BEGIN Records supplied

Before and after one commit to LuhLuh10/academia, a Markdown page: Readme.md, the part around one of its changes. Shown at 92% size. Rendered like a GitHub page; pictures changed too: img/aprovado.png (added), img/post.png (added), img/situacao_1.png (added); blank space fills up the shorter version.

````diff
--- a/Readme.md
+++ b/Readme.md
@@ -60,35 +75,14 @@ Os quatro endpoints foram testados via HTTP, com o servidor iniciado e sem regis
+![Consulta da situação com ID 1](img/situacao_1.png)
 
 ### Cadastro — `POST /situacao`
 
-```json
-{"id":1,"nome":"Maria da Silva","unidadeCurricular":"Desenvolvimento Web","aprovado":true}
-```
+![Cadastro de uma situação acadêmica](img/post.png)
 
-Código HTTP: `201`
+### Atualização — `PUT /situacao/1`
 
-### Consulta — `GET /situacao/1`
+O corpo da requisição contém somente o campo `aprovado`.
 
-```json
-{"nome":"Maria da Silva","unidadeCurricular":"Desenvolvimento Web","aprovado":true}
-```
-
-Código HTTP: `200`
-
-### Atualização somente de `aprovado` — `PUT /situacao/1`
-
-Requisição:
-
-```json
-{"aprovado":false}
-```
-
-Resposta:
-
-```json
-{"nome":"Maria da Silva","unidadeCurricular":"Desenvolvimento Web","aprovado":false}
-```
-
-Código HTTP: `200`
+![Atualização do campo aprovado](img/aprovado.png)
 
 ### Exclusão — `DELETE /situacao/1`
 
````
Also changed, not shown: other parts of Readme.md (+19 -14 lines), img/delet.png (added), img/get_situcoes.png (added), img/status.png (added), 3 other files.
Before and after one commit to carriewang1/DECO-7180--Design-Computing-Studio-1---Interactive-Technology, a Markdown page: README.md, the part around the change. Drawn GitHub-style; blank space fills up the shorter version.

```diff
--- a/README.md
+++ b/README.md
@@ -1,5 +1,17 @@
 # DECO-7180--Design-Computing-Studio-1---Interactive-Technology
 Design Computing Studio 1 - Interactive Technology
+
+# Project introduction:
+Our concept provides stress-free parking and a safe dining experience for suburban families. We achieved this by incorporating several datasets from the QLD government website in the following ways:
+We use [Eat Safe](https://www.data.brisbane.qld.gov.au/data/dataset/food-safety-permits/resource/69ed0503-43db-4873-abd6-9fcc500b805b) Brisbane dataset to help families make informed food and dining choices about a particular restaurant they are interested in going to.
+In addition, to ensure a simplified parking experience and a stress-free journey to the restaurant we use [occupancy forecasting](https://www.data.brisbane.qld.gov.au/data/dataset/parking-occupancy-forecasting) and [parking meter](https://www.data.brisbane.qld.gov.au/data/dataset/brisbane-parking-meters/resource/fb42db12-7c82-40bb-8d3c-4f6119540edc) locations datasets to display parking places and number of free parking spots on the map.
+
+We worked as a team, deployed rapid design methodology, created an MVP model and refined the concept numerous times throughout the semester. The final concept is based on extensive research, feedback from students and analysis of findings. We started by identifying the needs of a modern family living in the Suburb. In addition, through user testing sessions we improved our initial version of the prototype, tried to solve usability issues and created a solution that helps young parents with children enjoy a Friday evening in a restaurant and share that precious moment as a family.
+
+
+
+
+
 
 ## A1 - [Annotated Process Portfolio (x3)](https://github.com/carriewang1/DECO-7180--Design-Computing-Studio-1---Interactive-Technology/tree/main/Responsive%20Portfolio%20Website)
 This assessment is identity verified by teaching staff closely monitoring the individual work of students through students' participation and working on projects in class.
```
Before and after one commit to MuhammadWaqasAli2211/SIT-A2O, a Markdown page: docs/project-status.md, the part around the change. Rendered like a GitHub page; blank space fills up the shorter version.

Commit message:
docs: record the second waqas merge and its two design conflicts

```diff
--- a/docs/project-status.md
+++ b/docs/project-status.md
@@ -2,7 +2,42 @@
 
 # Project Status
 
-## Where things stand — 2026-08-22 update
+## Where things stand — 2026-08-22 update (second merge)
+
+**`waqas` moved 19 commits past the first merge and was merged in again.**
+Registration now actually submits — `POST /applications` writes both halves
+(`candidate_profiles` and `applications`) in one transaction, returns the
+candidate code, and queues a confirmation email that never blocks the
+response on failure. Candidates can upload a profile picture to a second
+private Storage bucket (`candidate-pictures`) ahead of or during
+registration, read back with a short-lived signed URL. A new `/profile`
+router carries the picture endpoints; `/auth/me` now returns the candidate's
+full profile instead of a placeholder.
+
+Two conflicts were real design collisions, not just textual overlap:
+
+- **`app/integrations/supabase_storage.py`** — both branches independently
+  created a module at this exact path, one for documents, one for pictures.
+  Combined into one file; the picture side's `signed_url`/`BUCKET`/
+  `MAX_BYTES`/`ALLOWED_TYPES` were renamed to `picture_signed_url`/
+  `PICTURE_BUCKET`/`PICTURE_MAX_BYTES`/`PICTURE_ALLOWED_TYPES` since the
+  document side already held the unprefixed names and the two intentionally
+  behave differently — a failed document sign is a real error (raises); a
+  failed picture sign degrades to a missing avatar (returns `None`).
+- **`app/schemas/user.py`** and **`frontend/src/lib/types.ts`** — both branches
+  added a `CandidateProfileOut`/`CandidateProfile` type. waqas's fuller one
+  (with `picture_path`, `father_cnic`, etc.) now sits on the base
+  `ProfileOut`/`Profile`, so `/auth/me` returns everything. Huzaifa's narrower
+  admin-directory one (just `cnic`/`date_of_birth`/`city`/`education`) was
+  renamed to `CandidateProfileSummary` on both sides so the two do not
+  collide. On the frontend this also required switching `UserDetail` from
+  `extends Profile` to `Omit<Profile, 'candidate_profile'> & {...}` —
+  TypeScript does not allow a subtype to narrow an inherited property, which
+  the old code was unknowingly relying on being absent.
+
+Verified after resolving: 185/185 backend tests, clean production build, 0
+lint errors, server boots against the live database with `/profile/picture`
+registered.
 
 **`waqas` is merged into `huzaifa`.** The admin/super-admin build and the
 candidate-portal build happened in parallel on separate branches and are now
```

END Records supplied

* **Exercise**
A faithful, complete copy of the entries above is required.

* **Result of the exercise**
Before and after one commit to LuhLuh10/academia, a Markdown page: Readme.md, the part around one of its changes. Shown at 92% size. Rendered like a GitHub page; pictures changed too: img/aprovado.png (added), img/post.png (added), img/situacao_1.png (added); blank space fills up the shorter version.

````diff
--- a/Readme.md
+++ b/Readme.md
@@ -60,35 +75,14 @@ Os quatro endpoints foram testados via HTTP, com o servidor iniciado e sem regis
+![Consulta da situação com ID 1](img/situacao_1.png)
 
 ### Cadastro — `POST /situacao`
 
-```json
-{"id":1,"nome":"Maria da Silva","unidadeCurricular":"Desenvolvimento Web","aprovado":true}
-```
+![Cadastro de uma situação acadêmica](img/post.png)
 
-Código HTTP: `201`
+### Atualização — `PUT /situacao/1`
 
-### Consulta — `GET /situacao/1`
+O corpo da requisição contém somente o campo `aprovado`.
 
-```json
-{"nome":"Maria da Silva","unidadeCurricular":"Desenvolvimento Web","aprovado":true}
-```
-
-Código HTTP: `200`
-
-### Atualização somente de `aprovado` — `PUT /situacao/1`
-
-Requisição:
-
-```json
-{"aprovado":false}
-```
-
-Resposta:
-
-```json
-{"nome":"Maria da Silva","unidadeCurricular":"Desenvolvimento Web","aprovado":false}
-```
-
-Código HTTP: `200`
+![Atualização do campo aprovado](img/aprovado.png)
 
 ### Exclusão — `DELETE /situacao/1`
 
````
Also changed, not shown: other parts of Readme.md (+19 -14 lines), img/delet.png (added), img/get_situcoes.png (added), img/status.png (added), 3 other files.
Before and after one commit to carriewang1/DECO-7180--Design-Computing-Studio-1---Interactive-Technology, a Markdown page: README.md, the part around the change. Drawn GitHub-style; blank space fills up the shorter version.

```diff
--- a/README.md
+++ b/README.md
@@ -1,5 +1,17 @@
 # DECO-7180--Design-Computing-Studio-1---Interactive-Technology
 Design Computing Studio 1 - Interactive Technology
+
+# Project introduction:
+Our concept provides stress-free parking and a safe dining experience for suburban families. We achieved this by incorporating several datasets from the QLD government website in the following ways:
+We use [Eat Safe](https://www.data.brisbane.qld.gov.au/data/dataset/food-safety-permits/resource/69ed0503-43db-4873-abd6-9fcc500b805b) Brisbane dataset to help families make informed food and dining choices about a particular restaurant they are interested in going to.
+In addition, to ensure a simplified parking experience and a stress-free journey to the restaurant we use [occupancy forecasting](https://www.data.brisbane.qld.gov.au/data/dataset/parking-occupancy-forecasting) and [parking meter](https://www.data.brisbane.qld.gov.au/data/dataset/brisbane-parking-meters/resource/fb42db12-7c82-40bb-8d3c-4f6119540edc) locations datasets to display parking places and number of free parking spots on the map.
+
+We worked as a team, deployed rapid design methodology, created an MVP model and refined the concept numerous times throughout the semester. The final concept is based on extensive research, feedback from students and analysis of findings. We started by identifying the needs of a modern family living in the Suburb. In addition, through user testing sessions we improved our initial version of the prototype, tried to solve usability issues and created a solution that helps young parents with children enjoy a Friday evening in a restaurant and share that precious moment as a family.
+
+
+
+
+
 
 ## A1 - [Annotated Process Portfolio (x3)](https://github.com/carriewang1/DECO-7180--Design-Computing-Studio-1---Interactive-Technology/tree/main/Responsive%20Portfolio%20Website)
 This assessment is identity verified by teaching staff closely monitoring the individual work of students through students' participation and working on projects in class.
```
Before and after one commit to MuhammadWaqasAli2211/SIT-A2O, a Markdown page: docs/project-status.md, the part around the change. Rendered like a GitHub page; blank space fills up the shorter version.

Commit message:
docs: record the second waqas merge and its two design conflicts

```diff
--- a/docs/project-status.md
+++ b/docs/project-status.md
@@ -2,7 +2,42 @@
 
 # Project Status
 
-## Where things stand — 2026-08-22 update
+## Where things stand — 2026-08-22 update (second merge)
+
+**`waqas` moved 19 commits past the first merge and was merged in again.**
+Registration now actually submits — `POST /applications` writes both halves
+(`candidate_profiles` and `applications`) in one transaction, returns the
+candidate code, and queues a confirmation email that never blocks the
+response on failure. Candidates can upload a profile picture to a second
+private Storage bucket (`candidate-pictures`) ahead of or during
+registration, read back with a short-lived signed URL. A new `/profile`
+router carries the picture endpoints; `/auth/me` now returns the candidate's
+full profile instead of a placeholder.
+
+Two conflicts were real design collisions, not just textual overlap:
+
+- **`app/integrations/supabase_storage.py`** — both branches independently
+  created a module at this exact path, one for documents, one for pictures.
+  Combined into one file; the picture side's `signed_url`/`BUCKET`/
+  `MAX_BYTES`/`ALLOWED_TYPES` were renamed to `picture_signed_url`/
+  `PICTURE_BUCKET`/`PICTURE_MAX_BYTES`/`PICTURE_ALLOWED_TYPES` since the
+  document side already held the unprefixed names and the two intentionally
+  behave differently — a failed document sign is a real error (raises); a
+  failed picture sign degrades to a missing avatar (returns `None`).
+- **`app/schemas/user.py`** and **`frontend/src/lib/types.ts`** — both branches
+  added a `CandidateProfileOut`/`CandidateProfile` type. waqas's fuller one
+  (with `picture_path`, `father_cnic`, etc.) now sits on the base
+  `ProfileOut`/`Profile`, so `/auth/me` returns everything. Huzaifa's narrower
+  admin-directory one (just `cnic`/`date_of_birth`/`city`/`education`) was
+  renamed to `CandidateProfileSummary` on both sides so the two do not
+  collide. On the frontend this also required switching `UserDetail` from
+  `extends Profile` to `Omit<Profile, 'candidate_profile'> & {...}` —
+  TypeScript does not allow a subtype to narrow an inherited property, which
+  the old code was unknowingly relying on being absent.
+
+Verified after resolving: 185/185 backend tests, clean production build, 0
+lint errors, server boots against the live database with `/profile/picture`
+registered.
 
 **`waqas` is merged into `huzaifa`.** The admin/super-admin build and the
 candidate-portal build happened in parallel on separate branches and are now
```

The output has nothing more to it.